October 24, 2023

"We simply don’t understand the risks" — three takeaways from the UK’s plan for an AI-driven economy

The UK's minister for science, innovation and technology has laid out a vision for how the country's economy can harness AI

Tim Smith

2 min read

The UK government says it will focus on safety, security and trust as it prepares for a future “increasingly driven by AI.” 

Michelle Donelan, the UK minister for science, innovation and technology, was speaking at centre-right think tank Onward today ahead of the UK’s AI Safety Summit next week.

The summit is an effort by Prime Minister Rishi Sunak to make the UK the “intellectual and geographical home of global AI safety regulation.”


Sunak, who has long cast himself as pro-tech, wants to turn the UK into “the next Silicon Valley,” in an attempt to capitalise on the country’s strong research community and tech sector as the country defines its future outside of the EU.

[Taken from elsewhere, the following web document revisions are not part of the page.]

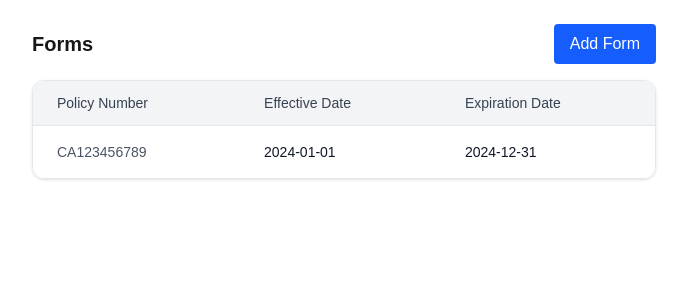
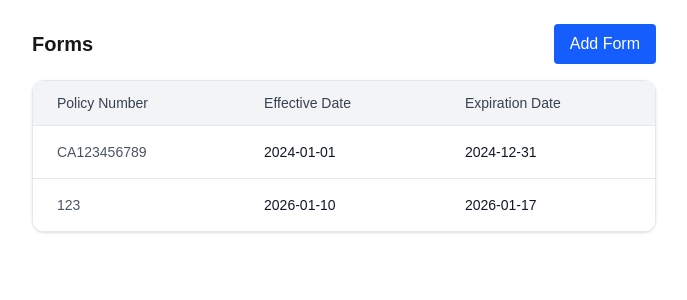
Before and after one commit to Shameer-U/insurance-app, a Next.js app: page /forms in a window 1280 px wide. Shown: the top 300 px of the page, without its empty margins (296-983 px from the left). Built offline with nearby package versions, Linux system fonts and the light colour scheme; no server answers.

Commit message:
create PUT API for form update

```diff
--- /dev/null
+++ b/app/api/forms/[id]/route.ts
@@ -0,0 +1,47 @@
+import { NextResponse } from "next/server";
+import { updateForm } from "@/data/jsonDB";
+import { getServerSession } from "next-auth";
+import { authOptions } from "@/lib/auth";
+
+export const PUT = async (
+  req: Request,
+  context: { params: Promise<{ id: string }> },
+) => {
+  try {
+    const session = await getServerSession(authOptions);
+    if (!session) {
+      return NextResponse.json({ error: "Unauthorized" }, { status: 401 });
+    }
+
+    const { id } = await context.params;
+    const formId = Number(id);
+    if (Number.isNaN(formId)) {
+      return NextResponse.json({ error: "Invalid form id" }, { status: 400 });
+    }
+
+    const body = await req.json();
+    if (!body) {
+      return NextResponse.json(
+        { error: "Request body is required" },
+        { status: 400 },
+      );
+    }
+
+    const updatedForm = updateForm(formId, body);
+
+    if (!updatedForm) {
+      return NextResponse.json({ error: "Form not found" }, { status: 404 });
+    }
+
+    return NextResponse.json(
+      { message: "Form updated", data: updatedForm },
+      { status: 200 },
+    );
+  } catch (error) {
+    console.error("PUT /api/forms/[id] failed:", error);
+    return NextResponse.json(
+      { error: "Failed to update form" },
+      { status: 500 },
+    );
+  }
+};
--- a/data/forms.json
+++ b/data/forms.json
@@ -1,5 +1,4 @@
-{
-  "forms": [
+[
   {
     "id": 1,
     "policyNumber": "CA123456789",
@@ -94,6 +93,71 @@
       "nextPaymentDue": "2024-02-01",
       "paymentAmount": "$1,000"
     }
+  },
+  {
+    "id": 2,
+    "policyNumber": "123",
+    "policyHolder": {
+      "name": "kkjkj",
+      "address": {
+        "street": "mkj",
+        "city": "lklk",
+        "state": "lkklk",
+        "zipCode": "lkklk"
+      },
+      "contact": {
+        "phone": "13213213",
+        "email": "sfsdf@hhg.com"
+      }
+    },
+    "effectiveDate": "2026-01-10",
+    "expirationDate": "2026-01-17",
+    "policyLimits": {
+      "bodilyInjuryPerPerson": "kjkj",
+      "bodilyInjuryPerAccident": "kmk",
+      "propertyDamagePerAccident": "kjjkjkj",
+      "combinedSingleLimit": "kkjkjk"
+    },
+    "vehicles": [
+      {
+        "vehicleId": "kjjkj",
+        "make": "kkjkj",
+        "model": "lklklk",
+        "year": 223,
+        "VIN": "2323",
+        "usage": "2323",
+        "coverage": {
+          "collision": false,
+          "comprehensive": false,
+          "deductible": {
+            "collision": "dasd",
+            "comprehensive": "sdsd"
+          }
+        }
+      }
+    ],
+    "drivers": [
+      {
+        "driverId": "asas",
+        "name": "asas",
+        "licenseNumber": "asas",
+        "dateOfBirth": "2026-01-07",
+        "dateOfHire": "2026-01-07"
+      }
+    ],
+    "endorsements": [
+      {
+        "endorsementId": "weqwe",
+        "description": "wqewe",
+        "effectiveDate": "2026-01-14",
+        "expirationDate": "2026-01-14"
+      }
+    ],
+    "premiums": {
+      "annualPremium": "adsad",
+      "paymentPlan": "sdsd",
+      "nextPaymentDue": "2026-01-03",
+      "paymentAmount": "424"
+    }
   }
 ]
-}
--- a/data/jsonDB.ts
+++ b/data/jsonDB.ts
@@ -6,18 +6,18 @@ const filePath = path.join(process.cwd(), "data/forms.json");
 
 export const readForms = () => {
   const raw = fs.readFileSync(filePath, "utf-8");
-  return JSON.parse(raw).forms;
+  return JSON.parse(raw);
 };
 
 export const writeForm = (formData: InsurancePolicy) => {
   const data = JSON.parse(fs.readFileSync(filePath, "utf-8"));
 
   const newForm = {
-    id: data.forms.length + 1,
+    id: data.length + 1,
     ...formData,
   };
 
-  data.forms.push(newForm);
+  data.push(newForm);
   fs.writeFileSync(filePath, JSON.stringify(data, null, 2));
 
   return newForm;
@@ -25,6 +25,33 @@ export const writeForm = (formData: InsurancePolicy) => {
 
 export const readForm = (id: number) => {
   const raw = fs.readFileSync(filePath, "utf-8");
-  const allForms = JSON.parse(raw).forms;
+  const allForms = JSON.parse(raw);
   return allForms?.find((form: InsurancePolicy) => form.id === id);
 };
+
+export const updateForm = (id: number, formData: InsurancePolicy) => {
+  const raw = fs.readFileSync(filePath, "utf-8");
+  const data = JSON.parse(raw);
+
+  if (!Array.isArray(data)) {
+    throw new Error("Invalid forms data");
+  }
+
+  const index = data.findIndex((form: InsurancePolicy) => form.id === id);
+
+  if (index === -1) {
+    throw new Error(`Form with id ${id} not found`);
+  }
+
+  // Preserve original id
+  const updatedForm: InsurancePolicy = {
+    ...formData,
+    id,
+  };
+
+  data[index] = updatedForm;
+
+  fs.writeFileSync(filePath, JSON.stringify(data, null, 2), "utf-8");
+
+  return updatedForm;
+};
```
Lines whose indentation alone changed are shown as unchanged.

Now Donelan has laid out how the UK government hopes that AI will fit into that vision.

Here are three takeaways from her speech

AI safety is important, but premature legislation is not

Donelan likened AI development to air travel — “once considered a very dangerous new technology and now one of the safest and most beneficial technologies in human history” — saying that it will be crucial to have the right safety mechanisms to boost consumer confidence in the technology.

She added that “in many cases, we simply don’t understand the risks in enough detail” yet, and said the government has hired experts to assess emerging risks from AI, and does not plan to legislate before fully understanding them.

She said the UK is considering the creation of an international body, like the Intergovernmental Panel on Climate Change, to govern AI internationally.

The UK doesn’t need to compete with private industry when it comes to compute, apparently

The UK is “ahead of the game” when it comes to building sovereign AI compute capacity, Donelan said, mentioning the government’s £900m supercomputer plan.

Responding to a followup question from Sifted, on how companies like OpenAI and Anthropic have received up to $11bn and $4bn in investment respectively from big tech, Donelan said that the UK “doesn’t need as much compute capacity” as Microsoft or Amazon. She did not elaborate on why.

Education needs to change to match future disruption to job market

Donelan said that, while AI might change the nature of jobs in the future, new jobs will be created by the technology as well. She also said that AI will help to “remove some of the bits of our jobs that distract from our actual purpose,” mentioning doctors as an example.

The UK will “need to have the education system to match changing needs” in the economy, Donelan said. She cited the country expanding its masters conversion courses in AI and data science, as well as the need for further reskilling and upskilling of the workforce.

Tim Smith

Tim Smith is news editor at Sifted. He covers deeptech and AI, and produces Startup Europe — The Sifted Podcast . Follow him on X and LinkedIn